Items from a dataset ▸
------------------------------------------------------------
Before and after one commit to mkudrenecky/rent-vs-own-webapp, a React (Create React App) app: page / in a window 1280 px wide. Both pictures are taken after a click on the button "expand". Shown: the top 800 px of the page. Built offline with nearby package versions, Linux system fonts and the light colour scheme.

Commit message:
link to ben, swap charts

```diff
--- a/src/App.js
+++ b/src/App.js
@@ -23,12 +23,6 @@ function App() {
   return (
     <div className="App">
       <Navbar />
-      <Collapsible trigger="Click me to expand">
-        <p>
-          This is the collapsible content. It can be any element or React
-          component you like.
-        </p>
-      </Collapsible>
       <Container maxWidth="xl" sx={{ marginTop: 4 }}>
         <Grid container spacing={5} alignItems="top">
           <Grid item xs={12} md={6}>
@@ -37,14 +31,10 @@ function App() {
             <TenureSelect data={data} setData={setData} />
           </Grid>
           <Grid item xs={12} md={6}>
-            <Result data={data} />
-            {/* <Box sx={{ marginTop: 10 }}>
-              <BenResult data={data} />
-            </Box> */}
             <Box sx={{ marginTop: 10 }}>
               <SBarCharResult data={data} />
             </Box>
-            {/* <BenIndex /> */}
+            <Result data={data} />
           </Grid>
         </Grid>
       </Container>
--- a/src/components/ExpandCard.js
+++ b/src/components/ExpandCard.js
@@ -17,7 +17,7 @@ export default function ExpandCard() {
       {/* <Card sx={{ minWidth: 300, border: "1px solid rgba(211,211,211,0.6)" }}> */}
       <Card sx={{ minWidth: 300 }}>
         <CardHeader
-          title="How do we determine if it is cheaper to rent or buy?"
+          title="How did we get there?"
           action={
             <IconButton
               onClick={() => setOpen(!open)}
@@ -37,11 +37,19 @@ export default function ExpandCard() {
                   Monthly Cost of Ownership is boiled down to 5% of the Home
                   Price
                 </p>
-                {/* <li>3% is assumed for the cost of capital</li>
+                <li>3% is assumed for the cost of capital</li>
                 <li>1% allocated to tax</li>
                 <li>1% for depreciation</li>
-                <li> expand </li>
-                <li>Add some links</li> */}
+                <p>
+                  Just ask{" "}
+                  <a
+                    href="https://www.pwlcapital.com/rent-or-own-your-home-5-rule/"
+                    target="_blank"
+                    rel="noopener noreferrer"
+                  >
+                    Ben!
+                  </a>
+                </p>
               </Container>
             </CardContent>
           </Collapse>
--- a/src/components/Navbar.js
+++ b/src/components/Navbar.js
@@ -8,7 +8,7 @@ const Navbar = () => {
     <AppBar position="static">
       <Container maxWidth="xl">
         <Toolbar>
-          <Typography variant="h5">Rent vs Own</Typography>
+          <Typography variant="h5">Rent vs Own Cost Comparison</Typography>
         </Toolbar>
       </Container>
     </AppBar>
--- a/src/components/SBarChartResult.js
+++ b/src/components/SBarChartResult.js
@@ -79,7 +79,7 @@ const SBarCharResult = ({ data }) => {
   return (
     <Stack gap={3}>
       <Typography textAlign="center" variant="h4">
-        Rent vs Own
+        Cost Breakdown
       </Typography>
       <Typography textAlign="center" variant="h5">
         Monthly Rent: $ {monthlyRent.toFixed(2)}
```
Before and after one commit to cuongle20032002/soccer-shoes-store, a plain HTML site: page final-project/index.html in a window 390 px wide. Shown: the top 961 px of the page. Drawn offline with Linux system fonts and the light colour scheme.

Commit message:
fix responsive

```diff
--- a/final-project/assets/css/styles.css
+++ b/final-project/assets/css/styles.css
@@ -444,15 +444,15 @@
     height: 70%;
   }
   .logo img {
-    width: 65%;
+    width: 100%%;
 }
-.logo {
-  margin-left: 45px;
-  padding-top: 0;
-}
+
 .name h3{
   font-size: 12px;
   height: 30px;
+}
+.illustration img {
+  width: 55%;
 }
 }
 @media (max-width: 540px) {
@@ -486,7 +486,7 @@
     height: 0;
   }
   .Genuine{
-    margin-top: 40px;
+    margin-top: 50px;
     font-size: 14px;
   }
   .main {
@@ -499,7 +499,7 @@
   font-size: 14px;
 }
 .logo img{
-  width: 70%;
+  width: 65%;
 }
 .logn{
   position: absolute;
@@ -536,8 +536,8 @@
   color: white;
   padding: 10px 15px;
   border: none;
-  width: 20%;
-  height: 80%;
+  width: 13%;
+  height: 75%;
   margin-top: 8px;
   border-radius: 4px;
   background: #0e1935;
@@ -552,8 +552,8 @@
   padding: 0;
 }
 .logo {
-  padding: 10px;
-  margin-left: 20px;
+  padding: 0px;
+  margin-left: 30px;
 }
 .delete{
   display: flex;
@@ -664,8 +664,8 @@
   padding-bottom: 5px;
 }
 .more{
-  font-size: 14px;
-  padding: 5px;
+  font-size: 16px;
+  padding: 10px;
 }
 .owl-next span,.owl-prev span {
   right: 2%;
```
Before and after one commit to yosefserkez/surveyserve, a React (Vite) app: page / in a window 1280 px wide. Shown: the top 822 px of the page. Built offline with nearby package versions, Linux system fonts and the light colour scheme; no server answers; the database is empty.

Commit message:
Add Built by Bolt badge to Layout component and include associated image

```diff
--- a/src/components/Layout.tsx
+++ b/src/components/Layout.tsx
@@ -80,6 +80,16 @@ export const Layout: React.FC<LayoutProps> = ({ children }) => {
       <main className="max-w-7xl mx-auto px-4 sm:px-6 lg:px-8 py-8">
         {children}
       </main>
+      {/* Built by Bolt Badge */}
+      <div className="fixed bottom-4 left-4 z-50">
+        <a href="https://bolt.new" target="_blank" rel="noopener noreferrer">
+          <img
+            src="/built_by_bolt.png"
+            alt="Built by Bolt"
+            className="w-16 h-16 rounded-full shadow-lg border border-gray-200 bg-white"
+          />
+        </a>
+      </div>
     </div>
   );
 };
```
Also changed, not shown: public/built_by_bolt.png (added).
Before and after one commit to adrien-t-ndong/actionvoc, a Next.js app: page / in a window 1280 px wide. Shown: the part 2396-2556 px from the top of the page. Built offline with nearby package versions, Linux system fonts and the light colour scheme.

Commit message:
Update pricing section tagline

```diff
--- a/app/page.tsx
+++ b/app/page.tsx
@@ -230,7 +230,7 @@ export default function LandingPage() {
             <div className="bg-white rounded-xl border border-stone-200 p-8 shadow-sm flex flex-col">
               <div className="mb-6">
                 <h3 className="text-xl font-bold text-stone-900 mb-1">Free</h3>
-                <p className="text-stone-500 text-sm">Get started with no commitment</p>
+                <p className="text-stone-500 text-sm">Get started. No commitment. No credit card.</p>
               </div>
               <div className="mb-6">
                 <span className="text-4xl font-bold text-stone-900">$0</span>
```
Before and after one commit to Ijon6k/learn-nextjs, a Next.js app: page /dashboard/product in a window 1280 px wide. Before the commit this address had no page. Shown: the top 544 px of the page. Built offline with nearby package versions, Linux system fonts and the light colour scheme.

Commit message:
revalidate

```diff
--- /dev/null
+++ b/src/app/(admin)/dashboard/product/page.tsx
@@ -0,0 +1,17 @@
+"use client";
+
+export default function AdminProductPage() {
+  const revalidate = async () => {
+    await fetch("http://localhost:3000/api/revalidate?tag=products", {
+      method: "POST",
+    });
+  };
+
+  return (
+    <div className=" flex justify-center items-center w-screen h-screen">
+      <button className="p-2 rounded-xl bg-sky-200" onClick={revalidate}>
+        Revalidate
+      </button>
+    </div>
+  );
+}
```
------------------------------------------------------------
Problem description ▸ Report all lines of the data above that include the string "Navbar".

Exercise solution ▸
       <Navbar />
--- a/src/components/Navbar.js
+++ b/src/components/Navbar.js
@@ -8,7 +8,7 @@ const Navbar = () => {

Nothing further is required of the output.